Machine prejudice from deep learning is infecting AI

This study by Aylin Caliskan-Islam1 , Joanna J. Bryson1,2, and Arvind Narayanan

Message from the bloggers of this post: This research paper is a bit deep, but it is very important in the discussion of socializing AI as it identifies what the authors call “machine prejudice” as an inevitable outcome from deep learning. Here we have pulled a few excerpts. To download the entire research paper click on the link below.


Artificial intelligence and machine learning are in a period of astounding growth. However, there are concerns that these technologies may be used, either with or without intention, to perpetuate the prejudice and unfairness that unfortunately characterizes many human institutions. Here we show for the first time that human-like semantic biases result from the application of standard machine learning to ordinary language—the same sort of language humans are exposed to every day.

… Human learning is also a form of computation. Therefore our finding that data derived from human culture will deliver biases and prejudice have implications for the human sciences as well.

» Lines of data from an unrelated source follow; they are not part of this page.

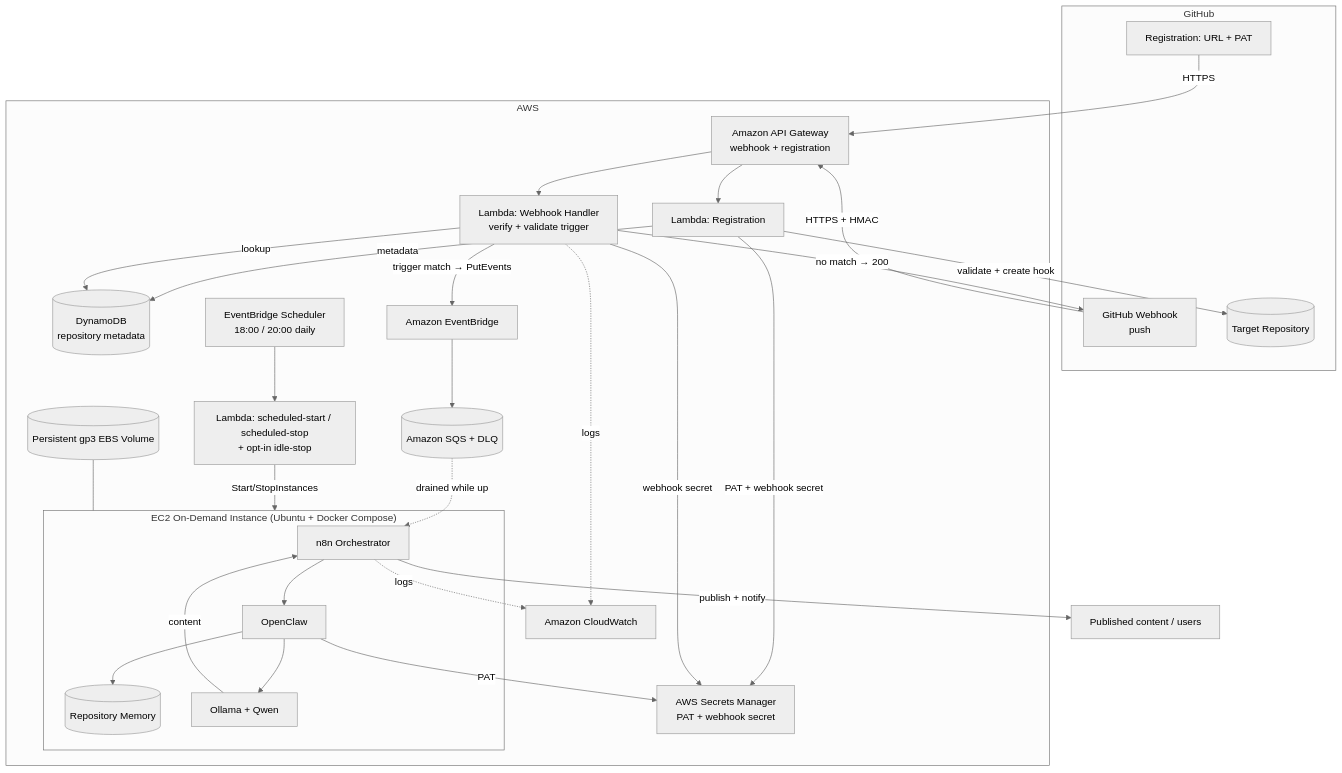
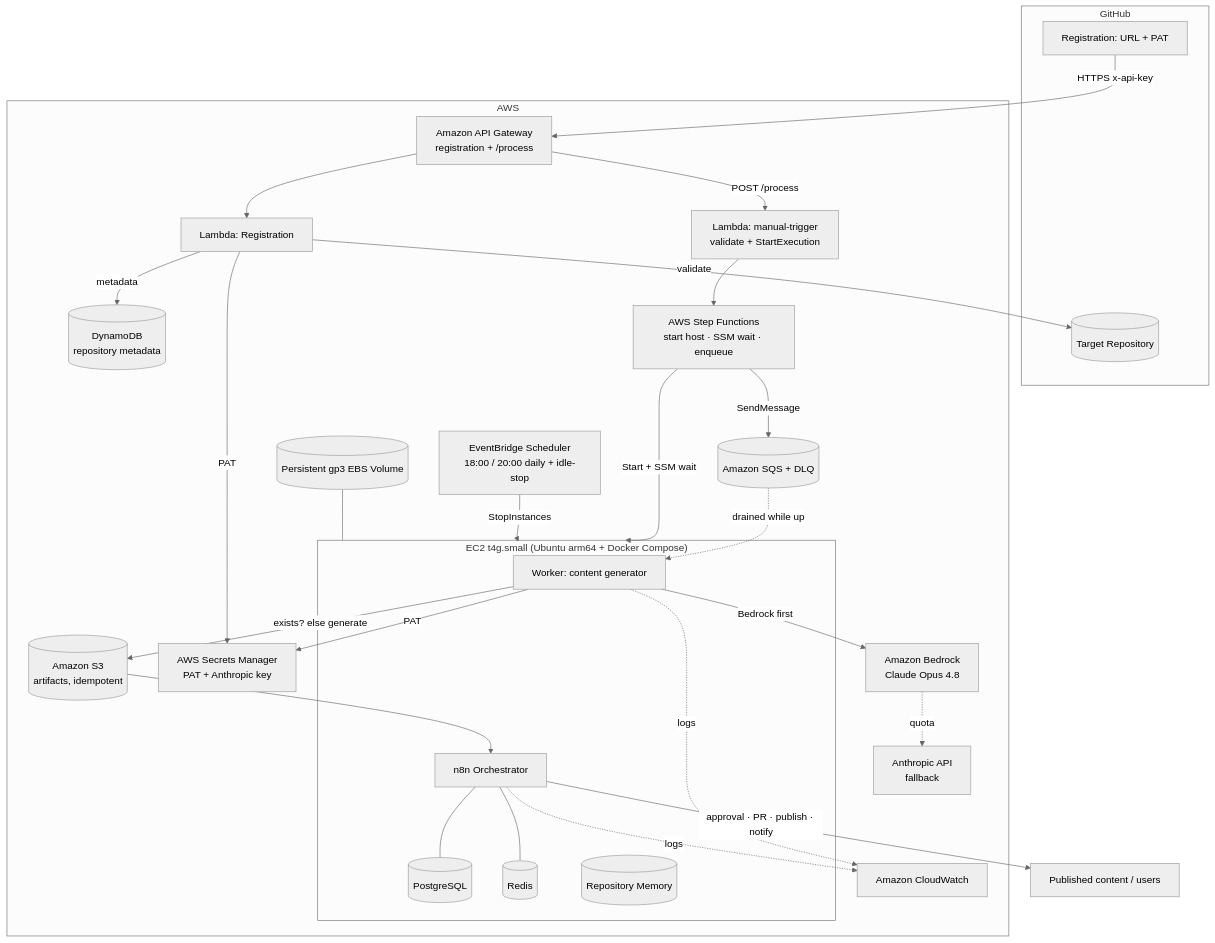
Before and after one commit to teddynted/ai-github-repository-blog-generator: the third of 8 diagrams in docs/architecture.md, drawn with Mermaid (neutral theme). The commit also changed other lines of this file, not shown here.

First line of the commit message:
docs(architecture): rewrite for /process → Step Functions → Provider Router (Stage D)

````diff
--- a/docs/architecture.md
+++ b/docs/architecture.md
@@ -84,49 +83,51 @@
 ```mermaid
 flowchart TB
     subgraph GitHub
         REG[Registration: URL + PAT]
-        EVT[GitHub Webhook<br/>push]
         REPO[(Target Repository)]
     end
 
     subgraph AWS
-        APIGW[Amazon API Gateway<br/>webhook + registration]
+        APIGW[Amazon API Gateway<br/>registration + /process]
         RL[Lambda: Registration]
-        LH[Lambda: Webhook Handler<br/>verify + validate trigger]
-        SM[AWS Secrets Manager<br/>PAT + webhook secret]
+        LT[Lambda: manual-trigger<br/>validate + StartExecution]
+        SM[AWS Secrets Manager<br/>PAT + Anthropic key]
         DDB[(DynamoDB<br/>repository metadata)]
-        EB[Amazon EventBridge]
+        SFN[AWS Step Functions<br/>start host · SSM wait · enqueue]
         SQS[(Amazon SQS + DLQ)]
-        SCH[EventBridge Scheduler<br/>18:00 / 20:00 daily]
-        PWR[Lambda: scheduled-start / scheduled-stop<br/>+ opt-in idle-stop]
-        subgraph EC2["EC2 On-Demand Instance (Ubuntu + Docker Compose)"]
+        SCH[EventBridge Scheduler<br/>18:00 / 20:00 daily + idle-stop]
+        subgraph EC2["EC2 t4g.small (Ubuntu arm64 + Docker Compose)"]
+            WK[Worker: content generator]
             N8N[n8n Orchestrator]
-            OC[OpenClaw]
+            PG[(PostgreSQL)]
+            RD[(Redis)]
             MEM[(Repository Memory)]
-            OLL[Ollama + Qwen]
         end
+        BR[Amazon Bedrock<br/>Claude Opus 4.8]
+        AN[Anthropic API<br/>fallback]
+        S3[(Amazon S3<br/>artifacts, idempotent)]
         EBS[(Persistent gp3 EBS Volume)]
         CW[Amazon CloudWatch]
     end
 
-    REG -->|HTTPS| APIGW --> RL
-    RL -->|validate + create hook| REPO
+    REG -->|HTTPS x-api-key| APIGW --> RL
+    RL -->|validate| REPO
     RL -->|metadata| DDB
-    RL -->|PAT + webhook secret| SM
-    EVT -->|HTTPS + HMAC| APIGW --> LH
-    LH -->|lookup| DDB
-    LH -->|webhook secret| SM
-    LH -->|trigger match → PutEvents| EB
-    LH -->|no match → 200| EVT
-    EB --> SQS
-    SCH --> PWR -->|Start/StopInstances| EC2
-    SQS -.->|drained while up| N8N
-    N8N --> OC --> MEM
-    OC -->|PAT| SM
-    OC --> OLL
-    OLL -->|content| N8N
-    N8N -->|publish + notify| OUT[Published content / users]
+    RL -->|PAT| SM
+    APIGW -->|POST /process| LT --> SFN
+    SFN -->|Start + SSM wait| EC2
+    SFN -->|SendMessage| SQS
+    SQS -.->|drained while up| WK
+    WK -->|Bedrock first| BR
+    BR -.->|quota| AN
+    WK -->|exists? else generate| S3
+    WK -->|PAT| SM
+    S3 --> N8N
+    N8N --- PG
+    N8N --- RD
+    N8N -->|approval · PR · publish · notify| OUT[Published content / users]
+    SCH -->|StopInstances| EC2
     EBS --- EC2
-    LH -. logs .-> CW
+    WK -. logs .-> CW
     N8N -. logs .-> CW
 ```
````
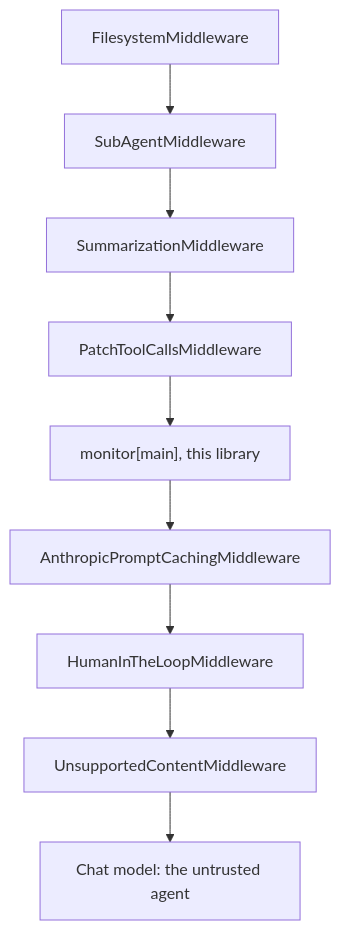
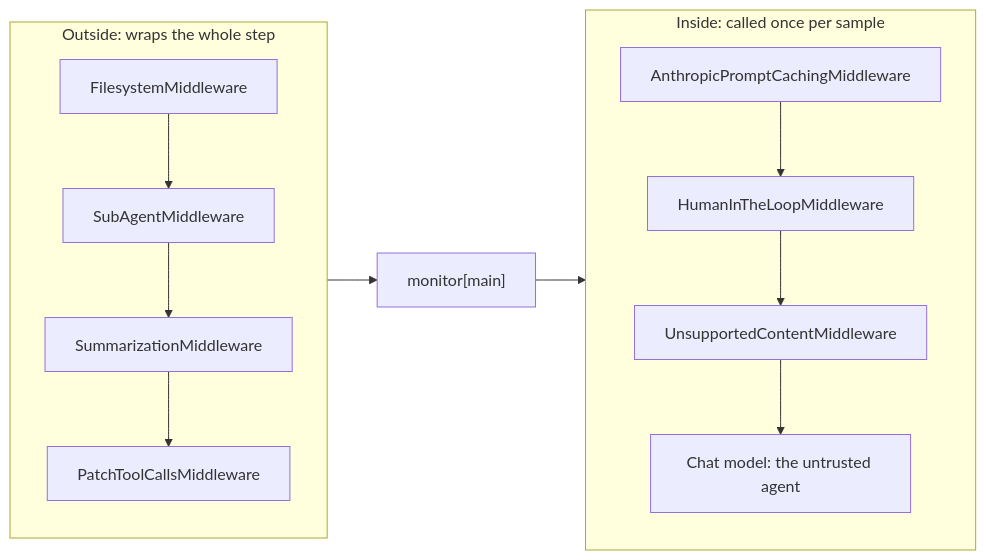
One commit to omamori-lab/langchain-sync-monitors changed the first of 7 diagrams in docs/explanation/design.md. Above: the diagram before and after it, drawn with Mermaid. The commit also changed other lines of this file, not shown here.

First line of the commit message:
Tighten the design page's diagrams and cited claims

````diff
--- a/docs/explanation/design.md
+++ b/docs/explanation/design.md
@@ -61,11 +61,17 @@
 ```mermaid
-flowchart TD
-    filesystem["FilesystemMiddleware"] --> subagents["SubAgentMiddleware"]
-    subagents --> summarisation["SummarizationMiddleware"]
-    summarisation --> patch["PatchToolCallsMiddleware"]
-    patch --> ours["monitor[main], this library"]
-    ours --> caching["AnthropicPromptCachingMiddleware"]
-    caching --> approval["HumanInTheLoopMiddleware"]
-    approval --> content["UnsupportedContentMiddleware"]
-    content --> model["Chat model: the untrusted agent"]
+flowchart LR
+    subgraph outside ["Outside: wraps the whole step"]
+        direction TB
+        filesystem["FilesystemMiddleware"] --> subagents["SubAgentMiddleware"]
+        subagents --> summarisation["SummarizationMiddleware"]
+        summarisation --> patch["PatchToolCallsMiddleware"]
+    end
+    subgraph inside ["Inside: called once per sample"]
+        direction TB
+        caching["AnthropicPromptCachingMiddleware"] --> approval["HumanInTheLoopMiddleware"]
+        approval --> content["UnsupportedContentMiddleware"]
+        content --> model["Chat model: the untrusted agent"]
+    end
+    outside --> ours["monitor[main]"]
+    ours --> inside
 ```
````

We argue that prejudice must be addressed as a component of any intelligent system learning from our culture. It cannot be entirely eliminated from the system, but rather must be compensated for.

Challenges in addressing bias
Redresses such as transparent development of AI technology and improving diversity and ethical training of developers, while useful, do little to address the kind of prejudicial bias we expose here. Unfortunately, our work points to several additional reasons why addressing bias in machine learning will be harder than one might expect. …

Awareness is better than blindness
… However, where AI is partially constructed automatically by machine learning of human culture, we may also need an analog of human explicit memory and deliberate actions, that can be trained or programmed to avoid the expression of prejudice.

Of course, such an approach doesn’t lend itself to a straightforward algorithmic formulation. Instead it requires a long-term, interdisciplinary research program that includes cognitive scientists and ethicists. …

Study title: Semantics derived automatically from language corpora necessarily contain human biases

Source: Princeton University and University of Bath (click to download)